___ Data extracts ___
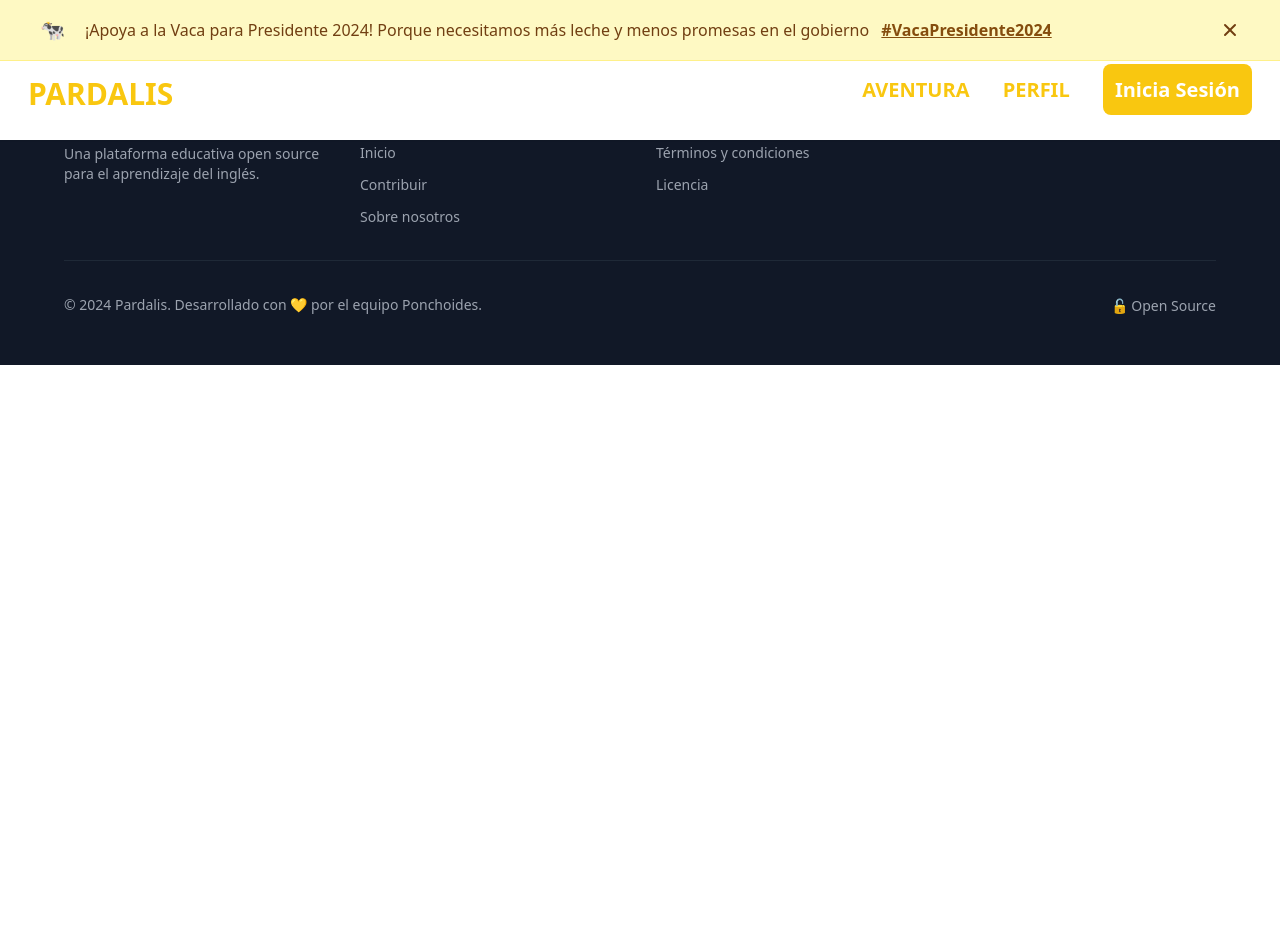
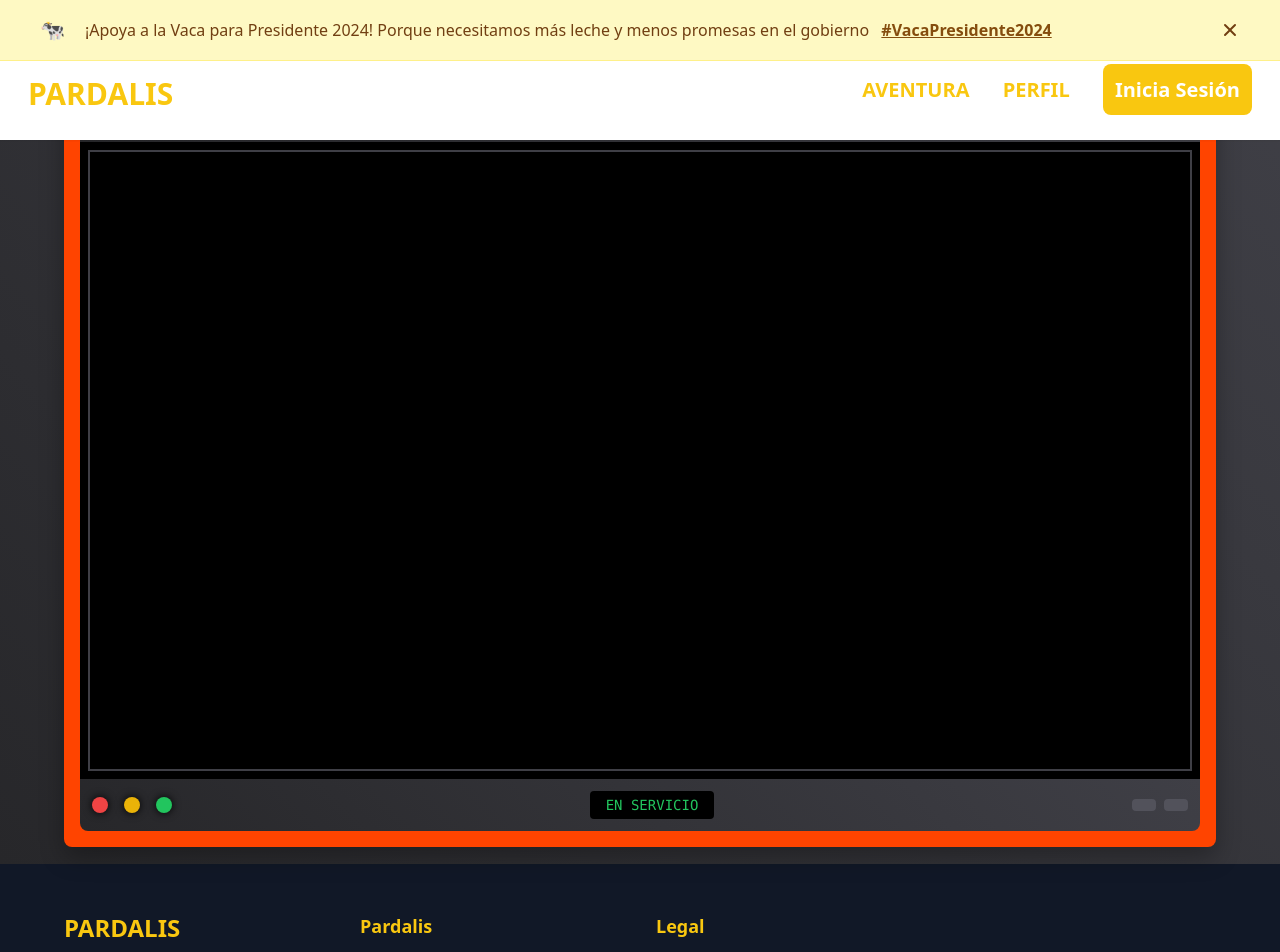
Before and after one commit to PardalisEdu/PardalisWebSite, a SvelteKit app: page /adventure in a window 1280 px wide. Before the commit this address had no page. Shown: the top 952 px of the page. Before the commit the page ends 800 px from the top, so only its background shows below. Built offline with nearby package versions, Linux system fonts and the light colour scheme.

Commit message:
[Add] Se añadió la página de aventura donde a ir insertado el iframe de GODOT o GDevelop 🐄

```diff
--- /dev/null
+++ b/src/routes/adventure/+page.svelte
@@ -0,0 +1,79 @@
+<!-- MetroGameFrame.svelte -->
+<script>
+    let gameUrl = null;
+    let estacion = "CHABACANO";
+</script>
+
+<div class="w-full min-h-screen bg-zinc-800 flex items-center justify-center p-4 mt-16">
+    <div class="w-full max-w-6xl relative">
+        <div class="relative bg-orange-600 rounded-lg p-4">
+            <div class="bg-zinc-800 p-2 rounded-t-lg flex items-center justify-between">
+                <div class="flex items-center gap-4">
+                    <div class="flex gap-3">
+                        <div class="w-3 h-3 bg-white rounded-full glow"></div>
+                        <div class="w-3 h-3 bg-white rounded-full glow"></div>
+                        <div class="w-3 h-3 bg-white rounded-full glow"></div>
+                        <div class="w-3 h-3 bg-white rounded-full glow"></div>
+                    </div>
+                    <div class="text-white font-bold">
+                        323
+                    </div>
+                </div>
+                <div class="bg-black text-green-500 px-4 py-1 rounded font-mono text-sm font-bold tracking-wider">
+                    {estacion}
+                </div>
+                <div class="text-white font-bold text-lg">
+                    CDMX
+                </div>
+            </div>
+
+            <div class="bg-black p-2">
+                <div class="relative w-full" style="padding-top: 56.25%;">
+                    <iframe
+                            src={gameUrl}
+                            title="Metro Game"
+                            class="absolute top-0 left-0 w-full h-full border-2 border-zinc-700"
+                            allowFullScreen
+                    ></iframe>
+                </div>
+            </div>
+
+            <div class="bg-zinc-800 p-3 rounded-b-lg flex justify-between items-center">
+                <!-- Controles que alguna dia funcionaran -->
+                <div class="flex gap-4">
+                    <div class="w-4 h-4 rounded-full bg-red-500 glow-color"></div>
+                    <div class="w-4 h-4 rounded-full bg-yellow-500 glow-color"></div>
+                    <div class="w-4 h-4 rounded-full bg-green-500 glow-color"></div>
+                </div>
+                <div class="bg-black px-4 py-1 rounded">
+                    <div class="text-green-500 font-mono text-sm">
+                        EN SERVICIO
+                    </div>
+                </div>
+                <div class="flex gap-2">
+                    <div class="w-6 h-3 bg-zinc-600 rounded"></div>
+                    <div class="w-6 h-3 bg-zinc-600 rounded"></div>
+                </div>
+            </div>
+        </div>
+    </div>
+</div>
+
+<style>
+    .bg-orange-600 {
+        background-color: #FF4400;
+        box-shadow: 0 10px 25px rgba(0, 0, 0, 0.3);
+    }
+
+    .glow {
+        box-shadow: 0 0 8px rgba(255, 255, 255, 0.7);
+    }
+
+    .glow-color {
+        box-shadow: 0 0 8px currentColor;
+    }
+
+    .bg-zinc-800 {
+        background: linear-gradient(45deg, #27272a 0%, #3f3f46 100%);
+    }
+</style>
```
___
### Problem to work on
Exactness is what counts here: copy each entry as given and omit its pictures.

### Exercise response
Before and after one commit to PardalisEdu/PardalisWebSite, a SvelteKit app: page /adventure in a window 1280 px wide. Before the commit this address had no page. Shown: the top 952 px of the page. Before the commit the page ends 800 px from the top, so only its background shows below. Built offline with nearby package versions, Linux system fonts and the light colour scheme.

Commit message:
[Add] Se añadió la página de aventura donde a ir insertado el iframe de GODOT o GDevelop 🐄

```diff
--- /dev/null
+++ b/src/routes/adventure/+page.svelte
@@ -0,0 +1,79 @@
+<!-- MetroGameFrame.svelte -->
+<script>
+    let gameUrl = null;
+    let estacion = "CHABACANO";
+</script>
+
+<div class="w-full min-h-screen bg-zinc-800 flex items-center justify-center p-4 mt-16">
+    <div class="w-full max-w-6xl relative">
+        <div class="relative bg-orange-600 rounded-lg p-4">
+            <div class="bg-zinc-800 p-2 rounded-t-lg flex items-center justify-between">
+                <div class="flex items-center gap-4">
+                    <div class="flex gap-3">
+                        <div class="w-3 h-3 bg-white rounded-full glow"></div>
+                        <div class="w-3 h-3 bg-white rounded-full glow"></div>
+                        <div class="w-3 h-3 bg-white rounded-full glow"></div>
+                        <div class="w-3 h-3 bg-white rounded-full glow"></div>
+                    </div>
+                    <div class="text-white font-bold">
+                        323
+                    </div>
+                </div>
+                <div class="bg-black text-green-500 px-4 py-1 rounded font-mono text-sm font-bold tracking-wider">
+                    {estacion}
+                </div>
+                <div class="text-white font-bold text-lg">
+                    CDMX
+                </div>
+            </div>
+
+            <div class="bg-black p-2">
+                <div class="relative w-full" style="padding-top: 56.25%;">
+                    <iframe
+                            src={gameUrl}
+                            title="Metro Game"
+                            class="absolute top-0 left-0 w-full h-full border-2 border-zinc-700"
+                            allowFullScreen
+                    ></iframe>
+                </div>
+            </div>
+
+            <div class="bg-zinc-800 p-3 rounded-b-lg flex justify-between items-center">
+                <!-- Controles que alguna dia funcionaran -->
+                <div class="flex gap-4">
+                    <div class="w-4 h-4 rounded-full bg-red-500 glow-color"></div>
+                    <div class="w-4 h-4 rounded-full bg-yellow-500 glow-color"></div>
+                    <div class="w-4 h-4 rounded-full bg-green-500 glow-color"></div>
+                </div>
+                <div class="bg-black px-4 py-1 rounded">
+                    <div class="text-green-500 font-mono text-sm">
+                        EN SERVICIO
+                    </div>
+                </div>
+                <div class="flex gap-2">
+                    <div class="w-6 h-3 bg-zinc-600 rounded"></div>
+                    <div class="w-6 h-3 bg-zinc-600 rounded"></div>
+                </div>
+            </div>
+        </div>
+    </div>
+</div>
+
+<style>
+    .bg-orange-600 {
+        background-color: #FF4400;
+        box-shadow: 0 10px 25px rgba(0, 0, 0, 0.3);
+    }
+
+    .glow {
+        box-shadow: 0 0 8px rgba(255, 255, 255, 0.7);
+    }
+
+    .glow-color {
+        box-shadow: 0 0 8px currentColor;
+    }
+
+    .bg-zinc-800 {
+        background: linear-gradient(45deg, #27272a 0%, #3f3f46 100%);
+    }
+</style>
```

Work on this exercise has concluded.